▶ _Task objective_:
From the listing below, extract each line containing the string "Area".

▶ _Raw data_:
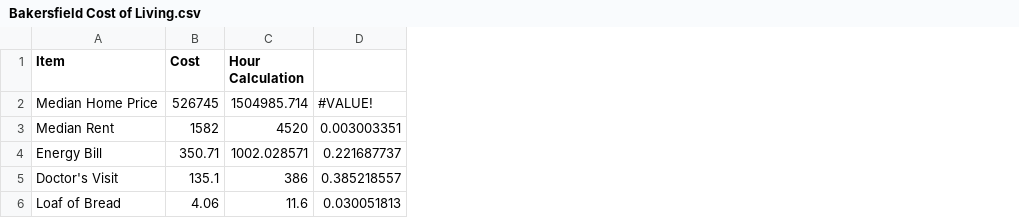
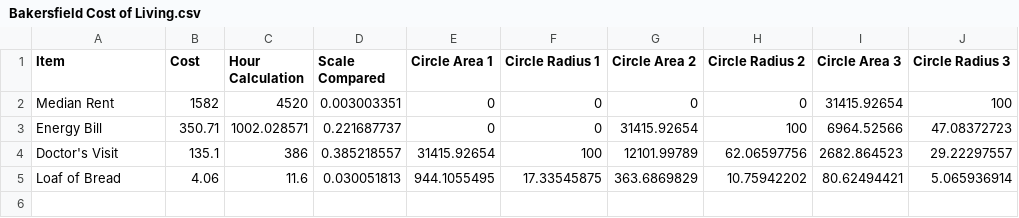
Before and after one commit to ganon-evans-capp/california-prison-labor-project, a CSV file: data/Bakersfield Cost of Living.csv, drawn as a sheet; removed rows and columns are numbered as before the commit, all else as after; the diff names each change by its address in the sheet, - before the commit and + after, or states it on an @@ line.

```diff
--- a/data/Bakersfield Cost of Living.csv
+++ b/data/Bakersfield Cost of Living.csv
+column E (Circle Area 1), rows 2-5: 0 | 0 | 31415.92654 | 944.1055495
+column F (Circle Radius 1), rows 2-5: 0 | 0 | 100 | 17.33545875
+column G (Circle Area 2), rows 2-5: 0 | 31415.92654 | 12101.99789 | 363.6869829
+column H (Circle Radius 2), rows 2-5: 0 | 100 | 62.06597756 | 10.75942202
+column I (Circle Area 3), rows 2-5: 31415.92654 | 6964.52566 | 2682.864523 | 80.62494421
+column J (Circle Radius 3), rows 2-5: 100 | 47.08372723 | 29.22297557 | 5.065936914
-D1: (empty)
+D1: Scale Compared
-row 2: Median Home Price | 526745 | 1504985.714 | #VALUE!
```
Also changed, not shown: data/Wage Comparison.csv, 7 other files.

▶ _Response to the task_:
+column E (Circle Area 1), rows 2-5: 0 | 0 | 31415.92654 | 944.1055495
+column G (Circle Area 2), rows 2-5: 0 | 31415.92654 | 12101.99789 | 363.6869829
+column I (Circle Area 3), rows 2-5: 31415.92654 | 6964.52566 | 2682.864523 | 80.62494421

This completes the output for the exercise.